I just finished the course “From scratch to your first document with LaTeX” held by Davide Murari on the Udemy platform. The course allowed me to review some basic concepts and packages necessary for the layout as well as improving the mathematical syntax.


The course deals in a very practical way with everything you need to write the first structured document in LaTeX. It is focused on using LaTeX in a mathematical context but the notions are easily extensible to any field.
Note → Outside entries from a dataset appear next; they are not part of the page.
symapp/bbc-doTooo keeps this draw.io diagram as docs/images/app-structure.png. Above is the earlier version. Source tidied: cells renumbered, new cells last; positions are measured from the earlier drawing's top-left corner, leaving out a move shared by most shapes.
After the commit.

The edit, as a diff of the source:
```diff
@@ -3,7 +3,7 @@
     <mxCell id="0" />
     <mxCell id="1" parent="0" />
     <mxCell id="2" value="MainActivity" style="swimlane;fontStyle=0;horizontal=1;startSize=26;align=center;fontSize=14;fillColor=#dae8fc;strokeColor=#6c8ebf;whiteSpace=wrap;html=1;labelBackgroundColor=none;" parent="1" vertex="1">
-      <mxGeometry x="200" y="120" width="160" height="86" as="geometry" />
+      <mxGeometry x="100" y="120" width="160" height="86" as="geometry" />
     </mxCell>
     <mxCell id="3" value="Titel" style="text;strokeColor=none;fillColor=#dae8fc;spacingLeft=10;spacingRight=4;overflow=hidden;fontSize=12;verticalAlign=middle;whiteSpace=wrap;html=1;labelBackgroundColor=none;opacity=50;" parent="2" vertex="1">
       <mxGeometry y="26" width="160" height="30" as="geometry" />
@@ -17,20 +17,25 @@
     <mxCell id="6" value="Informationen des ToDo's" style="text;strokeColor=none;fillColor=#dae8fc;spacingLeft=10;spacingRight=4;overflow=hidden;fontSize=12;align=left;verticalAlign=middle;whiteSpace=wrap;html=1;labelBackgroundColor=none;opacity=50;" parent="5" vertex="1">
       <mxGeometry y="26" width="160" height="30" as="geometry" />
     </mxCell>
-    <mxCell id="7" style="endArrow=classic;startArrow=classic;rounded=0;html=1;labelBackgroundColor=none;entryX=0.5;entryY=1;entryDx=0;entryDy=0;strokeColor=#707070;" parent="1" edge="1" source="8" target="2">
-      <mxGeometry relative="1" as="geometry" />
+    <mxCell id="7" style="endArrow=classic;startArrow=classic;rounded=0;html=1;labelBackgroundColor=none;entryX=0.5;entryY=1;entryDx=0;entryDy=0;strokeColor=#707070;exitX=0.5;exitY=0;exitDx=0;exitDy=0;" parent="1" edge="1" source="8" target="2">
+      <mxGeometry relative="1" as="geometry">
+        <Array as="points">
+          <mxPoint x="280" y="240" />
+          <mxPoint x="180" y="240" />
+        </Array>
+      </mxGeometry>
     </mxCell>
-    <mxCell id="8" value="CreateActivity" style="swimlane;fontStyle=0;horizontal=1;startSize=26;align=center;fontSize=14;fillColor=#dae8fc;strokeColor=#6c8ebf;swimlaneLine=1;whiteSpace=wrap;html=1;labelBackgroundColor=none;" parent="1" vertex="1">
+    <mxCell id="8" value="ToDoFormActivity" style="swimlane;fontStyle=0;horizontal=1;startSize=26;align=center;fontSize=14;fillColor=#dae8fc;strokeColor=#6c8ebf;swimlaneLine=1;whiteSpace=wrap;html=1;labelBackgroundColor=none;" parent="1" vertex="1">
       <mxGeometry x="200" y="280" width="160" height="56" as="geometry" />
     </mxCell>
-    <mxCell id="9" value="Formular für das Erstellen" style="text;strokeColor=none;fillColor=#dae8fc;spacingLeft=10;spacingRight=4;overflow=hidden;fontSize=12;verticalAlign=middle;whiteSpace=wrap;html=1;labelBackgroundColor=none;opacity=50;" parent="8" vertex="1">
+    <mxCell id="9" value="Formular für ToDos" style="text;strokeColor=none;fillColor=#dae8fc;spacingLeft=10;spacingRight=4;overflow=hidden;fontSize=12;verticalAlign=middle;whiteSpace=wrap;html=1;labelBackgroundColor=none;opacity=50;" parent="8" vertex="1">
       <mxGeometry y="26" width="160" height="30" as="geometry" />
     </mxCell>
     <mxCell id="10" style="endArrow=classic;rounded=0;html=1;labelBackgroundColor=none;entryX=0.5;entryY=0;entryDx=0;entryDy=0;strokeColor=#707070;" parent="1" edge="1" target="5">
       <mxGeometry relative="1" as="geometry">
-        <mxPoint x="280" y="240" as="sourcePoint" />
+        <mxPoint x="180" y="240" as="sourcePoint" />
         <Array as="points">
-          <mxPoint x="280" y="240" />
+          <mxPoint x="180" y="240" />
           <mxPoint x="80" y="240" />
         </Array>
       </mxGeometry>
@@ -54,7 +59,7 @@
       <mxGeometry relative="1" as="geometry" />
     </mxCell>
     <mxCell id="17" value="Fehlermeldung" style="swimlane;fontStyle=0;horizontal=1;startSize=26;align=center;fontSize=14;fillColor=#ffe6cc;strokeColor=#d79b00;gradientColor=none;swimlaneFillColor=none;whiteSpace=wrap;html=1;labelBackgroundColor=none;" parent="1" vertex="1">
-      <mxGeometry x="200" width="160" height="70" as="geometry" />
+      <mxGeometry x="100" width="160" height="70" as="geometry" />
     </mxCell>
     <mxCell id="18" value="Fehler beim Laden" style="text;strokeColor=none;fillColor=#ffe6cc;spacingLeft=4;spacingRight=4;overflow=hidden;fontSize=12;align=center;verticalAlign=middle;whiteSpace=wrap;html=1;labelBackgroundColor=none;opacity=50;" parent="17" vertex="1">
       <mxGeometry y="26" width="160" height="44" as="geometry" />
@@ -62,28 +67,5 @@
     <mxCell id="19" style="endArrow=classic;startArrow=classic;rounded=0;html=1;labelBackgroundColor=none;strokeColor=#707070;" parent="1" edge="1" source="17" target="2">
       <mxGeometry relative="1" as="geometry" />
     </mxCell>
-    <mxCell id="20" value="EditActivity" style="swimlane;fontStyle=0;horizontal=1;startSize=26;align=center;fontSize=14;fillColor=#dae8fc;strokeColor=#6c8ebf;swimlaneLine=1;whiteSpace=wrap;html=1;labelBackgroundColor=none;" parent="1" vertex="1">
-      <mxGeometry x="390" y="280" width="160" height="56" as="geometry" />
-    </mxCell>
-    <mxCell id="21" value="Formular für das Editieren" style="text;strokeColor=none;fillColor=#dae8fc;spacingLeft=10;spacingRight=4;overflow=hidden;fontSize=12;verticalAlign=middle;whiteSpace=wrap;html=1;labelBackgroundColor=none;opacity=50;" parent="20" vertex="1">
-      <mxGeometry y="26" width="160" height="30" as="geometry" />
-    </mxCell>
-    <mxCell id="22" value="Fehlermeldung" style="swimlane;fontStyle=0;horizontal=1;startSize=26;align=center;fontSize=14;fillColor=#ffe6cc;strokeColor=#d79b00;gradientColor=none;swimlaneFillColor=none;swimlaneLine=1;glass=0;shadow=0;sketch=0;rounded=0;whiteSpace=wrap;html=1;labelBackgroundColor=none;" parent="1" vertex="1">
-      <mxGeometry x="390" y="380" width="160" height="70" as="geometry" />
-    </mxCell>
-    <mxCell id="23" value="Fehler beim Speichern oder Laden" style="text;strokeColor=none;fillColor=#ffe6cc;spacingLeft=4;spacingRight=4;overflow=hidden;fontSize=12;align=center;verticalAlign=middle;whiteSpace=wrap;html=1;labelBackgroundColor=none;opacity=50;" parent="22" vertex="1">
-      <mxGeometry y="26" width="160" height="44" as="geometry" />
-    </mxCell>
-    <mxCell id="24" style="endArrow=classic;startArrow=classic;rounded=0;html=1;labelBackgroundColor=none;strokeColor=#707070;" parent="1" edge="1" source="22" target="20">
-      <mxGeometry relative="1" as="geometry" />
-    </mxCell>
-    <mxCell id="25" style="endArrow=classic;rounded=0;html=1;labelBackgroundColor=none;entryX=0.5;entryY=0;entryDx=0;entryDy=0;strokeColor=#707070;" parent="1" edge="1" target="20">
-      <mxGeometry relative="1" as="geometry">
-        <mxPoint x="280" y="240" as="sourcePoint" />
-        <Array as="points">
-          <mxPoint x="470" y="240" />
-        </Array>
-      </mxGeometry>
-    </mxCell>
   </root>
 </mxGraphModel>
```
The teacher refers to the 80-20 rule, which is a principle according to which more than 80% of what will be needed to actually write in LaTeX can be reached with the knowledge of 20% of the actual functionalities. Principle that, in my case, has proved more than valid, especially given the possibility to expand the functionality of the editor indefinitely by adding additional packages.

Various topics are addressed such as:

  • Editor to write in LaTex and collaborate on documents
  • Create PDF as a document and as slides for presentations
  • Organization in chapters, sections and paragraphs
  • Inline formulas, numbering and special characters
  • Mathematical notation, pseudocode algorithms and codes
  • Custom commands
  • Layout, font and personalization
  • Tables and pictures
  • Bibliography, sources and citations


Also written LATEX and pronounced / ˈlatek / is a markup language for preparing texts based on TEX typesetting. It provides various functions for the layout and production of editorial products such as numbering, cross-references, tables and figures, page organization, bibliographies. It can also make presentations by including the Beamer class.

Therefore It is distributed under a free software license which has made it available for any architecture. Unlike the classic text editors that we are used to seeing, which are based on the WYSIWYG paradigm, with LaTeX you write a text essentially worrying about the content. It will be the editor who takes care, during the compilation phase, of the actual form. The WYSIWYG (What You See Is What You Get) paradigm collides with the WYSIWYM (What You See is What You Mean) approach. This allows the author to deal only with the conventions initially and then concentrate only on the content leaving the form to the semi-automated conventions of the editor.

Documents can be written using different classes as well as standard formats, such as:

  • book,
  • article
  • letters
  • report
  • beamer

Add to this the ability to find and create a huge number of custom classes to meet specific editorial needs.

Furthermore, the language has found wide diffusion in the academic world thanks to the quick and clean layout of mathematical formulas, which is then also used in most commercial word processors.

For example:

\nabla \times\bold E =-j\omega \mu \bold H\quad \\
\nabla \times\bold  H =j\omega \epsilon \bold E+\bold J \quad  \\
\nabla \cdot\bold  D=\rho \quad  \\
\nabla \cdot \bold B=0 \quad 
\nabla \times\bold E =-j\omega \mu \bold H\quad \\
\nabla \times\bold  H =j\omega \epsilon \bold E+\bold J \quad  \\
\nabla \cdot\bold  D=\rho \quad  \\
\nabla \cdot \bold B=0 \quad 


A very simple and smart text editor for LaTeX is also shown in the course. The editor in question, Overleaf, is available online and also allows you to work in sharing. It is very convenient and allows you to automatically proceed with the insertion of new environments. In addition, it contains several templates and additional packages.

For example:

To the ease of use is added the ability to keep a history of documents, observing what has been added and removed and the ability to restore previous versions. Everything is online and therefore allows you to access your work from anywhere in the world or to work synchronized files offline from Dropbox and GitHub.

For example, to initialize a document:


\date{October 2021}